Drivers who aren’t operating essential vehicles have been asked to limit their fuel purchases to 30 litres per visit to a gas station until Dec. 14. The restrictions are in place on Vancouver Island and the Gulf Islands, as well as in the Lower Mainland from Vancouver to Hope, the Sea-to-Sky region, and the Sunshine Coast.
Trans Mountain Corp. said Saturday it has completed detailed investigations of the integrity of the 1,150-kilometre pipeline, which carries 300,000 barrels per day of petroleum products from Alberta to B.C., as well as geotechnical assessments of the surrounding landscape to confirm it is safe to restart.
It said the restart will take place Monday, subject to approval by the Canada Energy Regulator, and the pipeline will be closely monitored with emergency management teams set up in key areas “in the unlikely event of a release.”
The company said restarting the pipeline has required “a significant, sustained effort” to re-establish access lost due to damaged roads, changes in river flows and adverse weather during the shutdown that began Nov. 14.
The federal Crown corporation says the pipe “remained safely in a static condition” during the shutdown with no indication of serious damage.
Additional work in the coming weeks will include the “armouring of riverbanks” and adding ground cover or relocating sections of the pipeline, it said.
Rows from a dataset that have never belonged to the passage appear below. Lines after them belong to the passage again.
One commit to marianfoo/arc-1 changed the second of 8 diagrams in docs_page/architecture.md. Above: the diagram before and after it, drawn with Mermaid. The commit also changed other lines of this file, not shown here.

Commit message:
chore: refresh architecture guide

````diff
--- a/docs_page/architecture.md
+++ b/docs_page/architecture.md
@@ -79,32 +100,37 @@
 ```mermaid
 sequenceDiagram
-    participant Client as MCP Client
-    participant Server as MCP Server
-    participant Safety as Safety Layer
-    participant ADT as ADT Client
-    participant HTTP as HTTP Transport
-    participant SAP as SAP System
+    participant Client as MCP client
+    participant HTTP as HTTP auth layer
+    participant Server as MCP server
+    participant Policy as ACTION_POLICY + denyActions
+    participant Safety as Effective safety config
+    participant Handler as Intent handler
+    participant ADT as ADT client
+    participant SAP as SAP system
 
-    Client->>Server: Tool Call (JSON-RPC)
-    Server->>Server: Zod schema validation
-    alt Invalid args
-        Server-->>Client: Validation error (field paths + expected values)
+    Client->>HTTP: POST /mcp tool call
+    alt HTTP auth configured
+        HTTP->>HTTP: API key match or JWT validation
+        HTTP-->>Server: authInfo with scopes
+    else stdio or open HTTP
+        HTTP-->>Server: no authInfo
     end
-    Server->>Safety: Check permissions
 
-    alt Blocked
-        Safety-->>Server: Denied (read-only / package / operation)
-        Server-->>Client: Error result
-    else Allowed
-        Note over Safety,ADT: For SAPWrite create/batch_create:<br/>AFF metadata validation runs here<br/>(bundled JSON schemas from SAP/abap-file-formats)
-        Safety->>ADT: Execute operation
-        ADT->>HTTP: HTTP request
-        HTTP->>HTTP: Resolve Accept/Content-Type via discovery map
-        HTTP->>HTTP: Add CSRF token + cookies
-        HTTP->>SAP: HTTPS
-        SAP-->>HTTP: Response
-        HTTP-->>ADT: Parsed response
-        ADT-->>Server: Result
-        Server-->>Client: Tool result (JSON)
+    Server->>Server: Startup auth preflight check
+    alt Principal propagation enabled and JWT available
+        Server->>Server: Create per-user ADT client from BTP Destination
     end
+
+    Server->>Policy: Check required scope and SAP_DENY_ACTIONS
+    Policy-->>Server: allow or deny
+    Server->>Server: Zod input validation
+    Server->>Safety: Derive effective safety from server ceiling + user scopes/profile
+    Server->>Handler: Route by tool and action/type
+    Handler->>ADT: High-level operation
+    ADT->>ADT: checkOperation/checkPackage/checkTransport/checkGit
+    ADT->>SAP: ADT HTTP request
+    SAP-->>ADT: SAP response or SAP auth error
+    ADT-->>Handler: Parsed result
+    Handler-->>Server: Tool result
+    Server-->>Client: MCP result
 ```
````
Trans Mountain is the only pipeline in North America that carries both oil and refined products, and the shutdown has been the longest in its history.